So we started to have gangsters who were helping each other, in opposing territories, to distribute soap to parts of the community. That seemed to be pretty cool to me, to them it seemed to be revolutionary. 

They were all shaking their heads going, “We’re not meant to be here, we’ll get killed,” or “You’re not meant to be here, we’re meant to kill you,” or that kind of thing. 

The day the lockdown started, the gang leaders called me and said, “Andie, we really need food and the whole community needs it, worse than we do, is there any chance you could do something?” And so I literally jumped in the truck. I went to Jumbo Cash and Carry. We bought about R30 000 worth of food and started distributing that.

The biggest challenge has been trying to, as quickly as possible, distribute as much soap, sanitiser and food into pretty hostile and difficult environments whilst trying to observe social distancing. Trying to keep people away from us and away from each other, is quite difficult too. 

We’ve been able to purchase the food that we need in large quantities and so we haven’t run out yet, but we will do so soon. Manenberg at the moment is dire, it is absolutely desperate. The desperation is just for food, as food scarcity is such a big issue, at the moment. It’s almost frightening. 

People are experiencing that, when they are hungry, everything else seems pretty terrible. They feel terrible about it. They feel unloved, they feel uncared for, they feel like the world owes them a living. You know, when you’re that poor, it probably does.

These people face poverty, drugs alcohol, gender-based violence, sexual abuse, human trafficking, gross inadequacies of the legal system, gross injustices, you-name-it. HIV and TB included. They lack access to services and to medical help. 

I’m good friends with the Hillsong Africa Fund and they said “Hey listen, we love what you’re doing, can we get behind it, can we help to raise some funds and help you do this in Manenberg and Fisantekraal.” 

We don’t have any formal partnership as such. We tend to try and build relationships with community leaders. It’s not always the person with the ANC shirt or DA shirt, although sometimes, it is. Usually it’s somebody that we just see as a really good and trustworthy figure in that community. 
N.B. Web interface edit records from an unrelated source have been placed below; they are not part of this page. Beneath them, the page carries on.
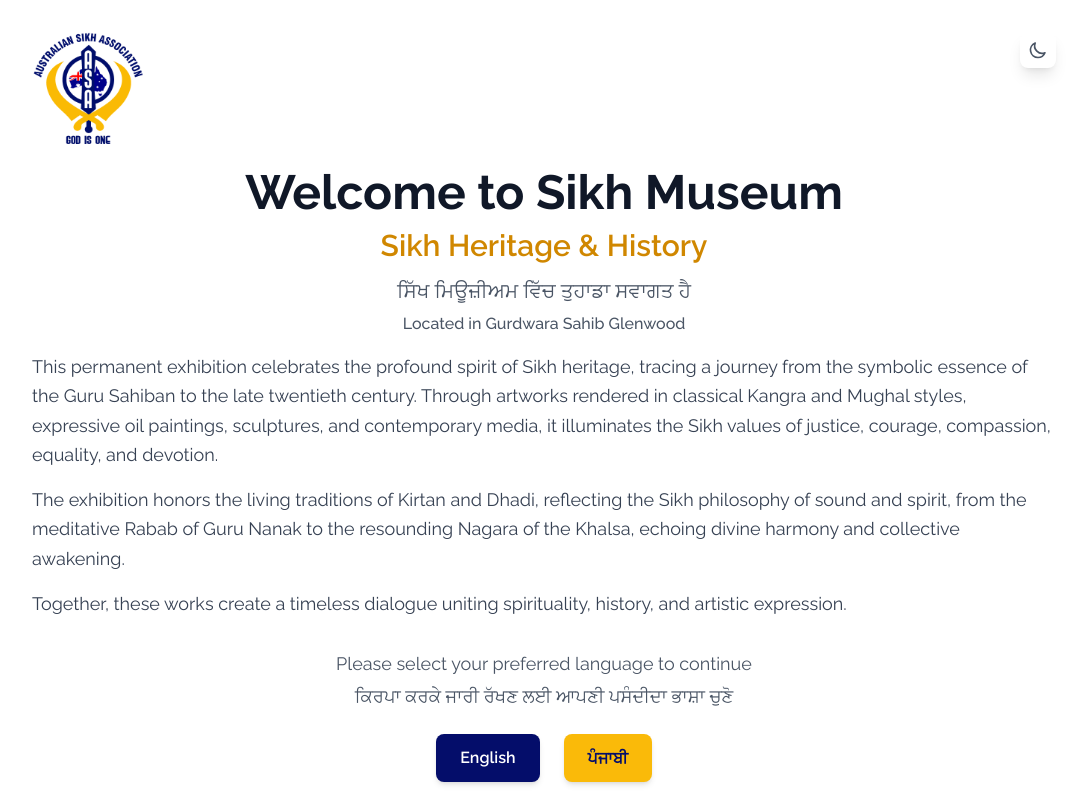
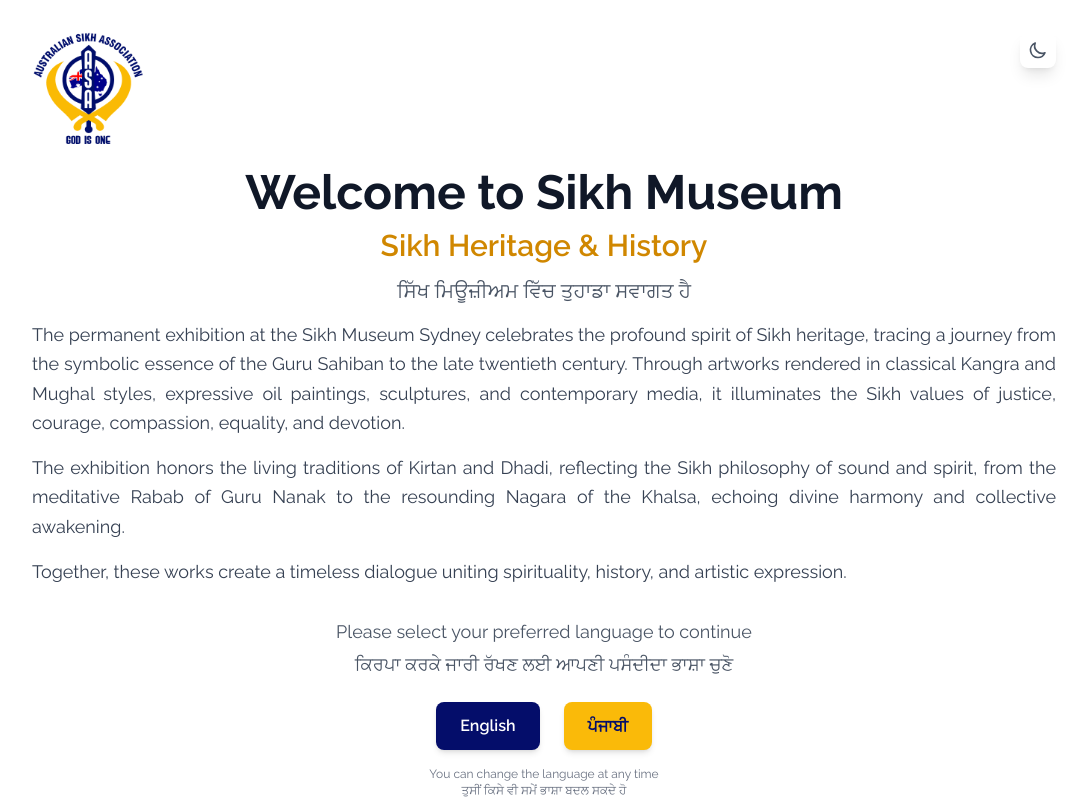
Before and after one commit to harvinder-its/museum-app, a Next.js app: page / in a window 1280 px wide. Shown: the top 799 px of the page, without its empty margins (96-1183 px from the left). Built offline with nearby package versions, Linux system fonts and the light colour scheme.

Commit message:
Polish home hero text layout

```diff
--- a/src/app/page.tsx
+++ b/src/app/page.tsx
@@ -75,19 +75,16 @@ export default function LanguageSelection() {
             <p className={`mt-3 text-lg md:text-xl ${isDarkMode ? 'text-gray-300' : 'text-gray-600'}`}>
               ਸਿੱਖ ਮਿਊਜ਼ੀਅਮ ਵਿੱਚ ਤੁਹਾਡਾ ਸਵਾਗਤ ਹੈ
             </p>
-            <p className={`mt-2 text-base font-medium ${isDarkMode ? 'text-gray-300' : 'text-gray-600'}`}>
-              Located in Gurdwara Sahib Glenwood
-            </p>
           </div>
 
           <div
-            className={`mt-4 w-full text-left text-sm leading-relaxed sm:text-base md:text-lg ${
+            className={`mt-4 w-full text-justify text-sm leading-relaxed sm:text-base md:text-lg ${
               isDarkMode ? 'text-gray-300' : 'text-gray-700'
             }`}
           >
             <div className="mx-auto w-full max-w-4xl md:max-w-5xl">
               <p className="mb-4">
-                This permanent exhibition celebrates the profound spirit of Sikh heritage, tracing a journey from the symbolic essence of
+                The permanent exhibition at the Sikh Museum Sydney celebrates the profound spirit of Sikh heritage, tracing a journey from the symbolic essence of
                 the Guru Sahiban to the late twentieth century. Through artworks rendered in classical Kangra and Mughal styles, expressive
                 oil paintings, sculptures, and contemporary media, it illuminates the Sikh values of justice, courage, compassion, equality,
                 and devotion.
```
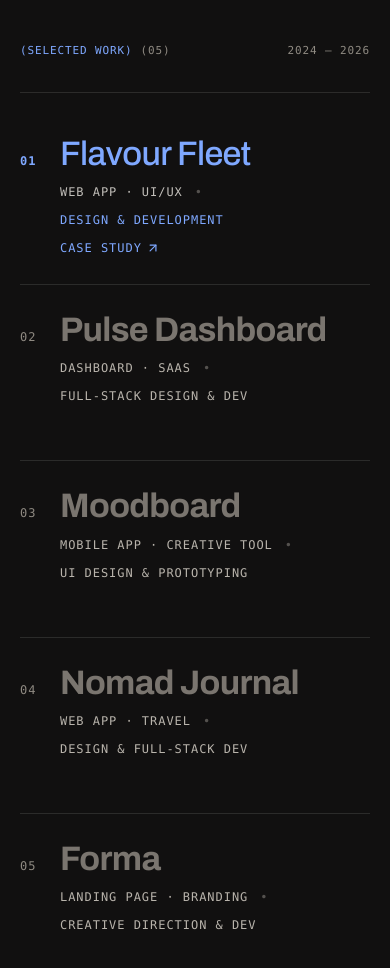
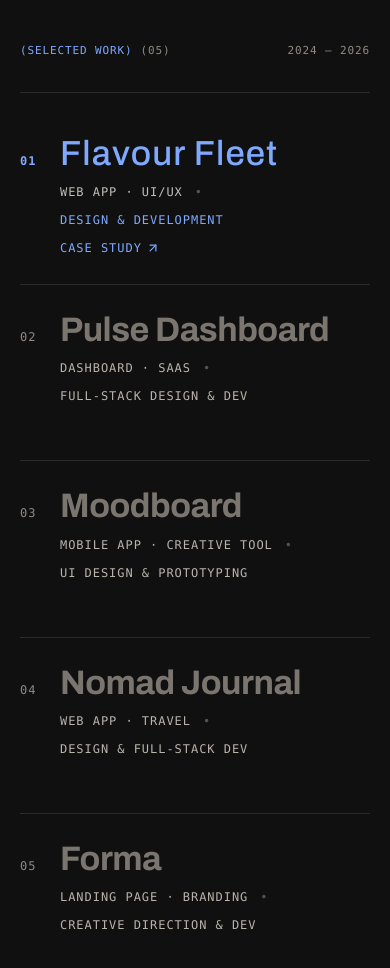
Before and after one commit to RoktimTaye/Roktim-Taye, a Next.js app: page / in a window 390 px wide. Shown: the part 1020-1988 px from the top of the page. Built offline with nearby package versions, Linux system fonts and the light colour scheme.

Commit message:
Enhance hover transition on Selected Work titles with outward width expansion and smooth spring tracking

```diff
--- a/src/components/sections/SelectedWork.tsx
+++ b/src/components/sections/SelectedWork.tsx
@@ -11,11 +11,16 @@ export default function SelectedWork() {
   return (
     <section id="work" className="py-[clamp(80px,14vh,160px)] px-[clamp(20px,4vw,56px)] bg-bg select-none">
       <style>{`
-        @import url('https://fonts.googleapis.com/css2?family=Archivo:wght@100;200;300;400;500;600;700;800;900&display=swap');
+        @import url('https://fonts.googleapis.com/css2?family=Archivo:wdth,wght@62..125,100..900&display=swap');
 
         .font-work-title {
           font-family: 'Archivo', -apple-system, BlinkMacSystemFont, sans-serif;
-          transition: font-weight 0.35s ease, color 0.35s ease;
+          transform-origin: left center;
+          transition: font-variation-settings 0.45s cubic-bezier(0.16, 1, 0.3, 1),
+                      font-weight 0.45s cubic-bezier(0.16, 1, 0.3, 1),
+                      letter-spacing 0.45s cubic-bezier(0.16, 1, 0.3, 1),
+                      transform 0.45s cubic-bezier(0.16, 1, 0.3, 1),
+                      color 0.35s ease;
         }
       `}</style>
 
@@ -57,11 +62,16 @@ export default function SelectedWork() {
                       </span>
 
                       <h2
-                        className={`font-work-title flex-1 text-[clamp(34px,5.2vw,86px)] tracking-tight leading-[0.98] transition-all duration-300 ${
+                        className={`font-work-title flex-1 text-[clamp(34px,5.2vw,86px)] leading-[0.98] ${
                           isSelected ? "text-accent" : "text-[#7a756f] group-hover:text-text"
                         }`}
                         style={{
                           fontWeight: isSelected ? 500 : 700,
+                          fontVariationSettings: isSelected
+                            ? "'wdth' 116, 'wght' 500"
+                            : "'wdth' 94, 'wght' 700",
+                          letterSpacing: isSelected ? "0.03em" : "-0.015em",
+                          transform: isSelected ? "scale(1.025)" : "scale(1)",
                         }}
                       >
                         {project.title}
```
You know, I’m a white privileged kid from Australia, who has lived all around the world and had privilege all his life. What do I know about hardship? Nothing. So it just would be totally illogical for me to come in and start telling people what to do. 

The approach we’re taking is to ask questions and then say “Hey, ok cool, here’s something that together, we might be able to work on to help resolve a challenge that you guys have identified.”


In terms of the goal in these communities, fundamentally, it’s to point people to Jesus. Secondly it’s to give these young guys and girls, particularly young guys, an understanding of the Father’s heart for them. If they haven’t had a physical father, or a good father, that can be a real challenge. The rest of it varies from place to place, but ultimately our goal is to uplift.

Feeding people, in a sense, is the unintended consequence of what we’re doing here in Manenberg over the lockdown period.The intended consequence is delivering dignity and hope to people. It’s about giving people, in terms of the guys who are helping, an understanding of the value that they can create and contribute in society leading to a different sense of self-worth.


FEATURED IMAGE: Left: Steele-Smith with Kim Cassel from Mitchells Plain, who runs a youth dance studio, and police officer Dave on a food handout to approximately 280 houses in ‘the tuck’, Strandfontein, Wednesday 15 April. Right: Sansime Hassan, leader of the Cleverkidz, handing out parcels in Manenberg on 15 April, as part of a drive to hand out several thousand eggs and food. Photos: Courtesy Andie Steele-Smith.